▸ Task requirements
The lines wanted are those in the data below that include "dbInit".

___

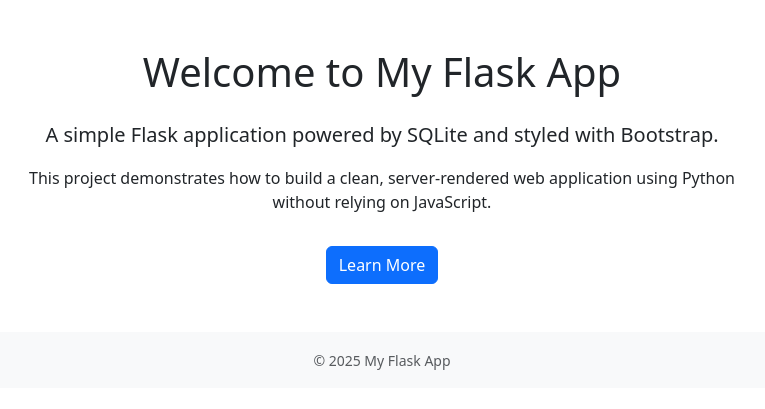
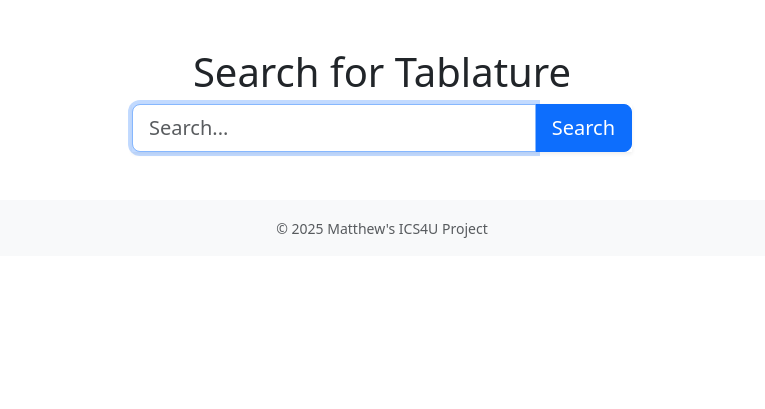
Before and after one commit to MattEnjoysBeans/CS_ISU2025, a Flask app: template templates/home.html in a window 1280 px wide. Shown: the part 56-465 px from the top of the page, without its empty margins (258-1023 px from the left). Run offline with Flask 3, Linux system fonts and the light colour scheme; the template is opened without the code that fills it, so the values that code supplies are empty.

Commit message:
sources clearable and search bar created

```diff
--- a/app.py
+++ b/app.py
@@ -1,10 +1,11 @@
 from flask import Flask, render_template, request, redirect, flash, session, abort
+from urllib.parse import urlparse
 import sqlite3
 from werkzeug.security import generate_password_hash, check_password_hash
 import dbInit
 import userHandling
 app = Flask(__name__)
-app.secret_key = "charizar"
+app.secret_key = "charizard"
 
 @app.route("/")
 def index():
@@ -14,14 +15,23 @@ def index():
     connection = sqlite3.connect("database.db")
     cursor = connection.cursor()
     user_id = session.get("user_id")
-    if cursor.execute("""SELECT hasPref FROM user WHERE Id = ?""", (user_id,)):
+    cursor.execute("""SELECT hasPref FROM user WHERE Id = (?)""", (session["user_id"],))
+    result = cursor.fetchone
+
+    if result == 0:
         return redirect("/prefs")
 
     return render_template("home.html")
 
 @app.route("/prefs")
-def about():
-    return render_template("prefs.html")
+def prefs():
+    connection = sqlite3.connect("database.db")
+    cursor = connection.cursor()
+    connection.row_factory = sqlite3.Row
+    sources = connection.execute(
+        "SELECT SourceId, SourceName FROM source_list WHERE UserID = (?)", (session["user_id"],)).fetchall()
+    connection.close()
+    return render_template("prefs.html", sources=sources)
 
 @app.route("/login")
 def login():
@@ -82,19 +92,59 @@ def submit():
         connection = sqlite3.connect("database.db")
         cursor = connection.cursor()
 
+        cursor.execute("""SELECT hasPref FROM user WHERE Id = (?)""", (session["user_id"],))
+        resultskip = cursor.fetchone
+
+        if resultskip == 1 and not items:
+            connection.commit()
+            connection.close()
+            return redirect("/")
+
         for item in items:
             if item.strip():
+                urlRaw = item
+                parsedUrl = urlparse(urlRaw)
+                sourceName = parsedUrl.netloc
+
                 cursor.execute(
-                    "INSERT INTO source_list (user_Id, url) VALUES (?, ?)",
-                    (session["user_id"], item.strip(),)
+                    "INSERT INTO source_list (url, SourceName, UserID) VALUES (?, ?, ?)",
+                    (item.strip(), sourceName, session["user_id"],)
+                )
+                cursor.execute(
+                    "SELECT * FROM source_list WHERE UserId = (?)",
+                    (session["user_id"],)
                 )
 
-        connection.commit()
-        connection.close()
+                result = cursor.fetchone()
 
-        return redirect(url_for("submit"))
+        if result:
+            cursor.execute(
+                "UPDATE user SET hasPref = 1 WHERE Id = (?)",
+                (session["user_id"],)
+            )
+            connection.commit()
+            connection.close()
+            return redirect("/")
+        else:
+            connection.commit()
+            connection.close()
+            return redirect("/prefs")
 
-    return render_template("prefs.html")
+    connection.commit()
+    connection.close()
+    return redirect("/prefs")
+
+@app.route("/clearpref", methods=["GET", "POST"])
+def clearpref():
+    connection = sqlite3.connect("database.db")
+    cursor = connection.cursor()
+    cursor.execute(
+        "DELETE FROM source_list WHERE UserID = ?",
+        (session["user_id"],)
+    )
+    connection.commit()
+    connection.close()
+    return redirect("/prefs")
 
 if __name__ == "__main__":
     dbInit.initDatabase()
--- a/dbInit.py
+++ b/dbInit.py
@@ -12,7 +12,9 @@ def initDatabase():
         CREATE TABLE IF NOT EXISTS source_list (
             SourceId INTEGER PRIMARY KEY AUTOINCREMENT,
             SourceName TEXT NOT NULL,
-            Url TEXT NOT NULL UNIQUE
+            Url TEXT NOT NULL,
+            UserID INTEGER,
+            FOREIGN KEY (UserID) REFERENCES user(Id) ON DELETE CASCADE
         );
     """)
 
--- a/prefHandling.py
+++ /dev/null
@@ -1,3 +0,0 @@
-import sqlite3
-def addPrefs():
-    items = request.form.getlist("items[]")
--- a/templates/home.html
+++ b/templates/home.html
@@ -4,7 +4,7 @@
     <meta charset="UTF-8">
     <title>Home</title>
 
-    <!-- Bootstrap CSS -->
+
     <link
         href="https://cdn.jsdelivr.net/npm/bootstrap@5.3.2/dist/css/bootstrap.min.css"
         rel="stylesheet"
@@ -33,35 +33,31 @@
         </div>
     </nav>
 
-    <!-- Main Content -->
-    <div class="container mt-5">
-        <div class="row">
-            <div class="col-md-8 mx-auto text-center">
-
-                <h1 class="mb-4">Welcome to My Flask App</h1>
-
-                <p class="lead">
-                    A simple Flask application powered by SQLite and styled with Bootstrap.
-                </p>
-
-                <p>
-                    This project demonstrates how to build a clean,
-                    server-rendered web application using Python
-                    without relying on JavaScript.
-                </p>
-
-                <a href="/about" class="btn btn-primary mt-3">
-                    Learn More
-                </a>
-
+    <div class="container mt-5 d-flex align-items-center justify-content-center">
+        <h1>Search for Tablature</h1>
+    </div>
+    <div class="d-flex align-items-center justify-content-center">
+        <form class="w-100" style="max-width: 500px;" method="GET" action="/search">
+            <div class="input-group input-group-lg shadow-sm">
+                <input
+                    type="search"
+                    name="q"
+                    class="form-control"
+                    placeholder="Search..."
+                    aria-label="Search"
+                    autofocus
+                >
+                <button class="btn btn-primary" type="submit">
+                    Search
+                </button>
             </div>
-        </div>
+        </form>
     </div>
 
     <!-- Footer -->
     <footer class="bg-light text-center mt-5 py-3">
         <small class="text-muted">
-            © 2025 My Flask App
+            © 2025 Matthew's ICS4U Project
         </small>
     </footer>
 
```
Also changed, not shown: templates/createAccount.html (+3 -7 lines), templates/login.html (+3 -7 lines), templates/prefs.html (+28 -10 lines), database.db.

___

▸ Answer space
 import dbInit
     dbInit.initDatabase()
--- a/dbInit.py
+++ b/dbInit.py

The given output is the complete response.